The other proposes a surplus of $250,000 from the Frederick High School replacement project to fund a Facility and Program Assessment Study, focused on five elementary schools: Emmitsburg, Lewistown, Sabillasville, Thurmont and Wolfsville.
Lebo said Tuesday the study isn’t a feasibility study, but rather a look at improving the learning environment.
“Those five schools in particular are schools that do not meet our current educational specifications,” Lebo said. “A true renovation would allow [the school district] to address some of the challenges of meeting that learning environment.”
But Keegan-Ayer was concerned that the study’s findings would be outdated by the time projects for the five schools would be considered.
Schaefer said, however, that those schools require improvements and that the study would help with those.
“This will give us an opportunity to look at our most needy schools. ... I think that’s what this evaluation allows us to do, and allows us to look at more systemic renovation needs,” Schaefer said.
Keegan-Ayer said after the meeting that the county does not have the roughly $91.85 million needed as a result of that study because the five elementary schools proposed weren’t factored in to the capital improvement project budget for this fiscal year.
“I don’t want parents to think that these schools are going to be coming online any faster, because we don’t have the money to do them,” she said. “I watched over the 25-plus years as I’ve been following this, where the [Board of Education] approves something, and the parents think it’s going to come ... and then they come up here, to the county commissioners, and they said, ‘We never agreed to fund this.
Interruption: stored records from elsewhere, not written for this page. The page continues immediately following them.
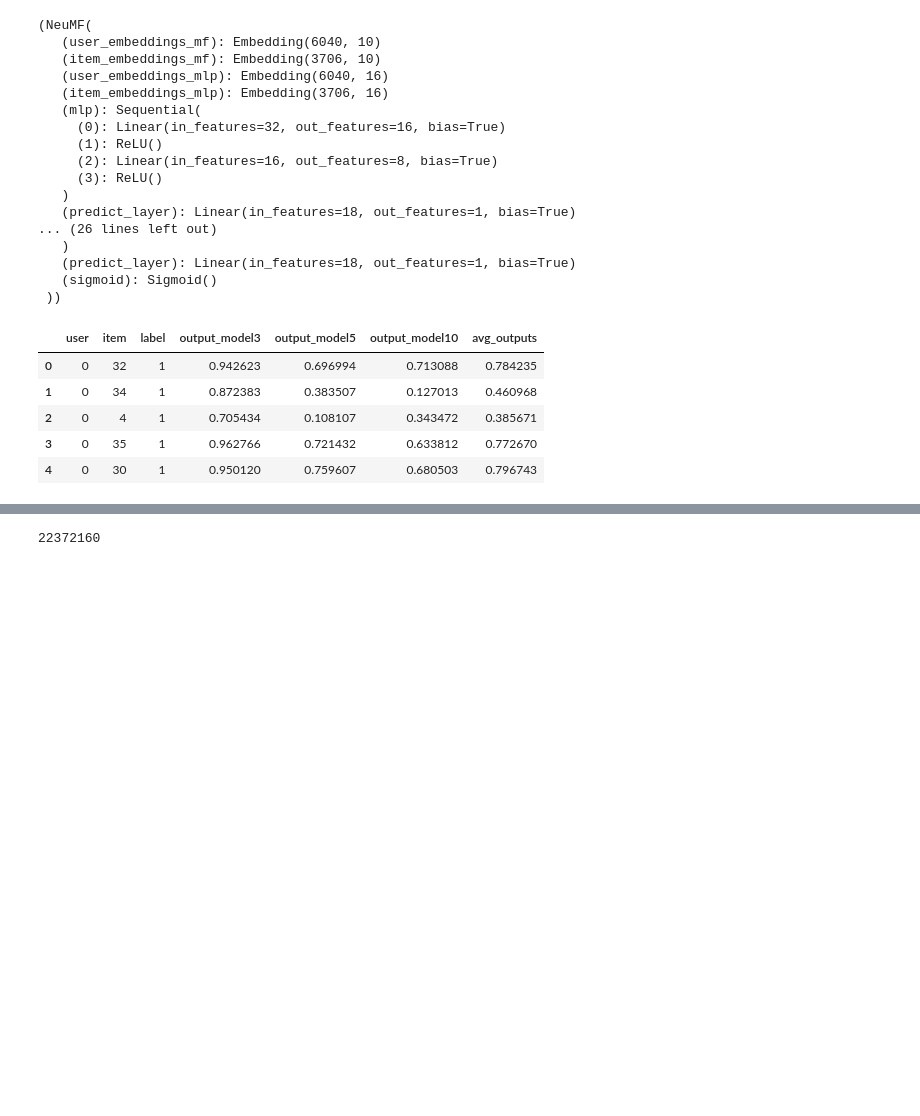
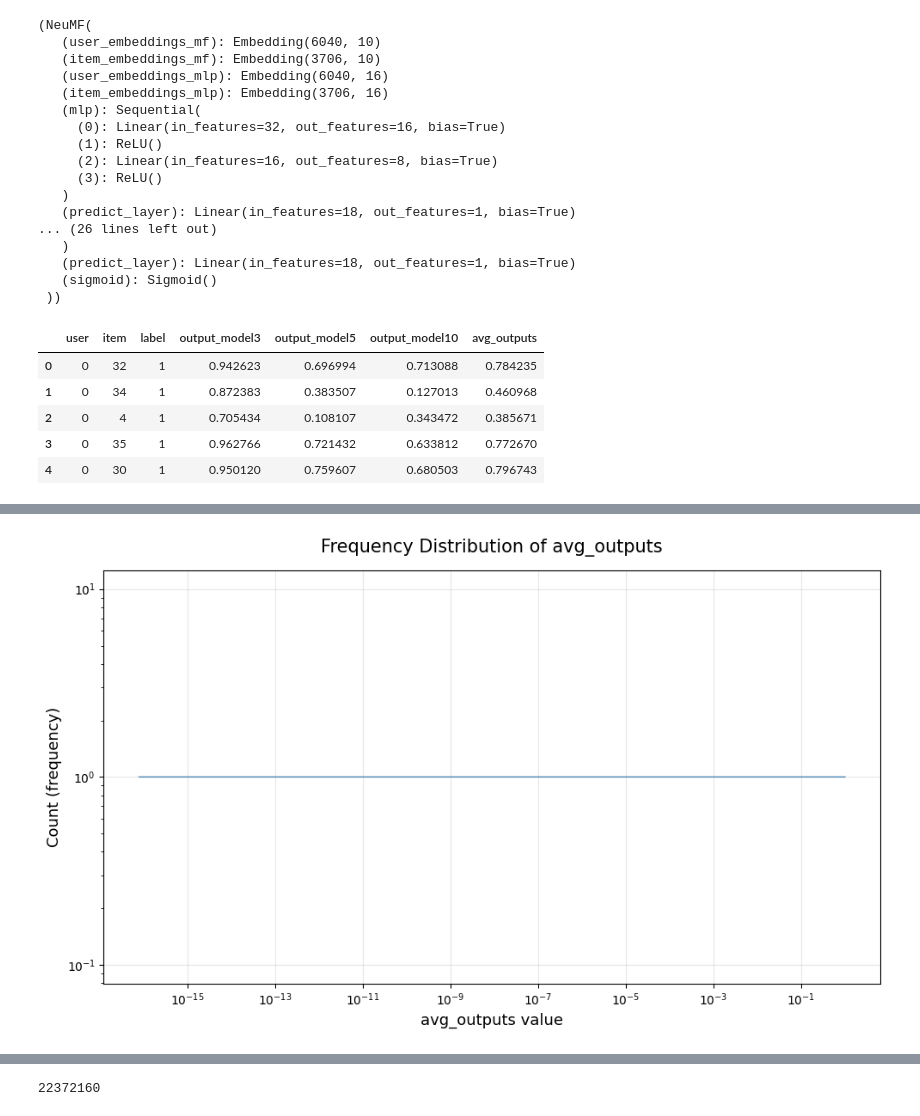
Before and after one commit to panchaldhruv27223/NCF_Recommendation, a Jupyter notebook: NCF_Pytorch/Custom_User_centric_batch/get_data_info.ipynb, the cells around one changed output, grey strips where cells are left out. Drawn from its saved outputs; the diff is of its cells as text; code cells hidden in the pictures; blank space fills up the shorter version.

```diff
--- a/NCF_Pytorch/Custom_User_centric_batch/get_data_info.ipynb
+++ b/NCF_Pytorch/Custom_User_centric_batch/get_data_info.ipynb
@@ -356,0 +441,18 @@ df.head()
+# %%
+value_counts = df["avg_outputs"].value_counts().sort_index()
+
+# Step 2: Plot (you can sample or bin for large data)
+plt.figure(figsize=(10, 6))
+plt.plot(value_counts.index, value_counts.values, color='steelblue', linewidth=1)
+
+plt.title("Frequency Distribution of avg_outputs", fontsize=15, pad=15)
+plt.xlabel("avg_outputs value", fontsize=13)
+plt.ylabel("Count (frequency)", fontsize=13)
+
+plt.xscale("log")  # optional if values span large/small ranges
+plt.yscale("log")  # helps visualize long-tail patterns
+plt.grid(alpha=0.3)
+plt.tight_layout()
+plt.show()
+# %% [output]
+[figure, added]
```
Also changed, not shown: parts of 20 cells of this notebook, 11 other files.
This is the CIP and the budget we passed.’”
Keegan-Ayer said the budget amendment concerning the feasibility study for Brunswick Elementary was OK, as county staff had planned for that project by indicating a “placeholder elementary school” project.
She said she understands why the Board of Education wants to improve five of its aging elementary schools, but budget restrictions mean that while the study can be funded, the projects themselves cannot.
“I understand conceptually why they want to get this study done now,” she said. “I’m just saying, it needed to be very clear to the public [that] we don’t have the money to fund those schools that the study might come back with ... somehow or another, something else is going to have to get bumped on the Board of Education’s [Capital Improvement Program] budget ... that’s our problem.”